WHAT IS REQUIRED: Would you please write out each entry that follows, exactly as written?

MATERIAL PROVIDED:

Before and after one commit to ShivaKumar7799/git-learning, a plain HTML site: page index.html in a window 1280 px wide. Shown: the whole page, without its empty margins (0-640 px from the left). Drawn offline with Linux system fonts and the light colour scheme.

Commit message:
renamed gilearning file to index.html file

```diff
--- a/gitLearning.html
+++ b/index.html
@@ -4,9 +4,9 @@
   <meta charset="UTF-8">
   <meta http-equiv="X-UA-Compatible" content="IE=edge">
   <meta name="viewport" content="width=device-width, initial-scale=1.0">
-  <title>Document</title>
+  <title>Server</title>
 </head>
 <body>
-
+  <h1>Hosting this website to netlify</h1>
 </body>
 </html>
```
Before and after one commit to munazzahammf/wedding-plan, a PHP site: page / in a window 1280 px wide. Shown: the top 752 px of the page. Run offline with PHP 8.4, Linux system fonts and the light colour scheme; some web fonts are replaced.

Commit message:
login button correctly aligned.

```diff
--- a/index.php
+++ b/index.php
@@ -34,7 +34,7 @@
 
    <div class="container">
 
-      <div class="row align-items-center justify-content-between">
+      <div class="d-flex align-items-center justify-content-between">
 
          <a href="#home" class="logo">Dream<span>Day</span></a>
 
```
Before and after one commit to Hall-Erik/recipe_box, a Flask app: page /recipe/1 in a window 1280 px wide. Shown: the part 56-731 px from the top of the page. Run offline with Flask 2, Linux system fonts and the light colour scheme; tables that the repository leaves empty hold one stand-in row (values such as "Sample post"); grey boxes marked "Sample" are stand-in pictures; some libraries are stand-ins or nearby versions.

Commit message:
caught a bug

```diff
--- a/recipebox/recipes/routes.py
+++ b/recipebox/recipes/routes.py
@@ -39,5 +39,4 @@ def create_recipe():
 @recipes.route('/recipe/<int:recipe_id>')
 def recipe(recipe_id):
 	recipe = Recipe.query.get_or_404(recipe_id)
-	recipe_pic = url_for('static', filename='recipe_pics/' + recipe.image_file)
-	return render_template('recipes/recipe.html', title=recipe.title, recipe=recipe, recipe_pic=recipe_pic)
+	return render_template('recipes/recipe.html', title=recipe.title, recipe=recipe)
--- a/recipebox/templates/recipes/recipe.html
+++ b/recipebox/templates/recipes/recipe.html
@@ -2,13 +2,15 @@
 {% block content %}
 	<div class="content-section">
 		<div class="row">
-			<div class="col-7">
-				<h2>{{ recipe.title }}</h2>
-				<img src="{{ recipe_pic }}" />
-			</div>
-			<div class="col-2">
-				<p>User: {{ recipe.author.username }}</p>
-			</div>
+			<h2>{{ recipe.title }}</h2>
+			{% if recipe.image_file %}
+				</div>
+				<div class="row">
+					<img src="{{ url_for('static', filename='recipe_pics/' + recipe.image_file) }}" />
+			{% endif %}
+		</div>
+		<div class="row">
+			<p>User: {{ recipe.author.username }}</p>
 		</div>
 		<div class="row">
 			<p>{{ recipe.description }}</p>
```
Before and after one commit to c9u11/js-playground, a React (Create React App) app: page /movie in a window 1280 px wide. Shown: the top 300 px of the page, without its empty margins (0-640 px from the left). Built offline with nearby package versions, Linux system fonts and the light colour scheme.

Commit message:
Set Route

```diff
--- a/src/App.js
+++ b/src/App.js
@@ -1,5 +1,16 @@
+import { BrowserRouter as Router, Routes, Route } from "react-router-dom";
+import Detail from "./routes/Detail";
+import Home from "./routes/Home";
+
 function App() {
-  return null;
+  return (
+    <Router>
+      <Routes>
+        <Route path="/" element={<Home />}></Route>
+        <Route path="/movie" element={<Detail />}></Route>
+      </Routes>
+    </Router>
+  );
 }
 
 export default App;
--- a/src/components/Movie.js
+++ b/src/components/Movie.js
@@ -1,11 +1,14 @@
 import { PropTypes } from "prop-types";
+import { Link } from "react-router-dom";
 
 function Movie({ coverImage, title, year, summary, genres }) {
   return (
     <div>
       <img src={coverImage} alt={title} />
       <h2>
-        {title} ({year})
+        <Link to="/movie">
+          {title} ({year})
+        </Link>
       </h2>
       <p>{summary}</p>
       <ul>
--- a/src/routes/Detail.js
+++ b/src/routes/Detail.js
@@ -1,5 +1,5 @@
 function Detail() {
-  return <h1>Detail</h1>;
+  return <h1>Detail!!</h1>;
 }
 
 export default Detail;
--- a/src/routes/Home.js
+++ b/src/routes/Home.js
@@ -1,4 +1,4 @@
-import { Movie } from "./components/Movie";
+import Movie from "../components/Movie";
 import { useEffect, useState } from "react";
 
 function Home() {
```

OUTPUT FOR THIS EXERCISE:
Before and after one commit to ShivaKumar7799/git-learning, a plain HTML site: page index.html in a window 1280 px wide. Shown: the whole page, without its empty margins (0-640 px from the left). Drawn offline with Linux system fonts and the light colour scheme.

Commit message:
renamed gilearning file to index.html file

```diff
--- a/gitLearning.html
+++ b/index.html
@@ -4,9 +4,9 @@
   <meta charset="UTF-8">
   <meta http-equiv="X-UA-Compatible" content="IE=edge">
   <meta name="viewport" content="width=device-width, initial-scale=1.0">
-  <title>Document</title>
+  <title>Server</title>
 </head>
 <body>
-
+  <h1>Hosting this website to netlify</h1>
 </body>
 </html>
```
Before and after one commit to munazzahammf/wedding-plan, a PHP site: page / in a window 1280 px wide. Shown: the top 752 px of the page. Run offline with PHP 8.4, Linux system fonts and the light colour scheme; some web fonts are replaced.

Commit message:
login button correctly aligned.

```diff
--- a/index.php
+++ b/index.php
@@ -34,7 +34,7 @@
 
    <div class="container">
 
-      <div class="row align-items-center justify-content-between">
+      <div class="d-flex align-items-center justify-content-between">
 
          <a href="#home" class="logo">Dream<span>Day</span></a>
 
```
Before and after one commit to Hall-Erik/recipe_box, a Flask app: page /recipe/1 in a window 1280 px wide. Shown: the part 56-731 px from the top of the page. Run offline with Flask 2, Linux system fonts and the light colour scheme; tables that the repository leaves empty hold one stand-in row (values such as "Sample post"); grey boxes marked "Sample" are stand-in pictures; some libraries are stand-ins or nearby versions.

Commit message:
caught a bug

```diff
--- a/recipebox/recipes/routes.py
+++ b/recipebox/recipes/routes.py
@@ -39,5 +39,4 @@ def create_recipe():
 @recipes.route('/recipe/<int:recipe_id>')
 def recipe(recipe_id):
 	recipe = Recipe.query.get_or_404(recipe_id)
-	recipe_pic = url_for('static', filename='recipe_pics/' + recipe.image_file)
-	return render_template('recipes/recipe.html', title=recipe.title, recipe=recipe, recipe_pic=recipe_pic)
+	return render_template('recipes/recipe.html', title=recipe.title, recipe=recipe)
--- a/recipebox/templates/recipes/recipe.html
+++ b/recipebox/templates/recipes/recipe.html
@@ -2,13 +2,15 @@
 {% block content %}
 	<div class="content-section">
 		<div class="row">
-			<div class="col-7">
-				<h2>{{ recipe.title }}</h2>
-				<img src="{{ recipe_pic }}" />
-			</div>
-			<div class="col-2">
-				<p>User: {{ recipe.author.username }}</p>
-			</div>
+			<h2>{{ recipe.title }}</h2>
+			{% if recipe.image_file %}
+				</div>
+				<div class="row">
+					<img src="{{ url_for('static', filename='recipe_pics/' + recipe.image_file) }}" />
+			{% endif %}
+		</div>
+		<div class="row">
+			<p>User: {{ recipe.author.username }}</p>
 		</div>
 		<div class="row">
 			<p>{{ recipe.description }}</p>
```
Before and after one commit to c9u11/js-playground, a React (Create React App) app: page /movie in a window 1280 px wide. Shown: the top 300 px of the page, without its empty margins (0-640 px from the left). Built offline with nearby package versions, Linux system fonts and the light colour scheme.

Commit message:
Set Route

```diff
--- a/src/App.js
+++ b/src/App.js
@@ -1,5 +1,16 @@
+import { BrowserRouter as Router, Routes, Route } from "react-router-dom";
+import Detail from "./routes/Detail";
+import Home from "./routes/Home";
+
 function App() {
-  return null;
+  return (
+    <Router>
+      <Routes>
+        <Route path="/" element={<Home />}></Route>
+        <Route path="/movie" element={<Detail />}></Route>
+      </Routes>
+    </Router>
+  );
 }
 
 export default App;
--- a/src/components/Movie.js
+++ b/src/components/Movie.js
@@ -1,11 +1,14 @@
 import { PropTypes } from "prop-types";
+import { Link } from "react-router-dom";
 
 function Movie({ coverImage, title, year, summary, genres }) {
   return (
     <div>
       <img src={coverImage} alt={title} />
       <h2>
-        {title} ({year})
+        <Link to="/movie">
+          {title} ({year})
+        </Link>
       </h2>
       <p>{summary}</p>
       <ul>
--- a/src/routes/Detail.js
+++ b/src/routes/Detail.js
@@ -1,5 +1,5 @@
 function Detail() {
-  return <h1>Detail</h1>;
+  return <h1>Detail!!</h1>;
 }
 
 export default Detail;
--- a/src/routes/Home.js
+++ b/src/routes/Home.js
@@ -1,4 +1,4 @@
-import { Movie } from "./components/Movie";
+import Movie from "../components/Movie";
 import { useEffect, useState } from "react";
 
 function Home() {
```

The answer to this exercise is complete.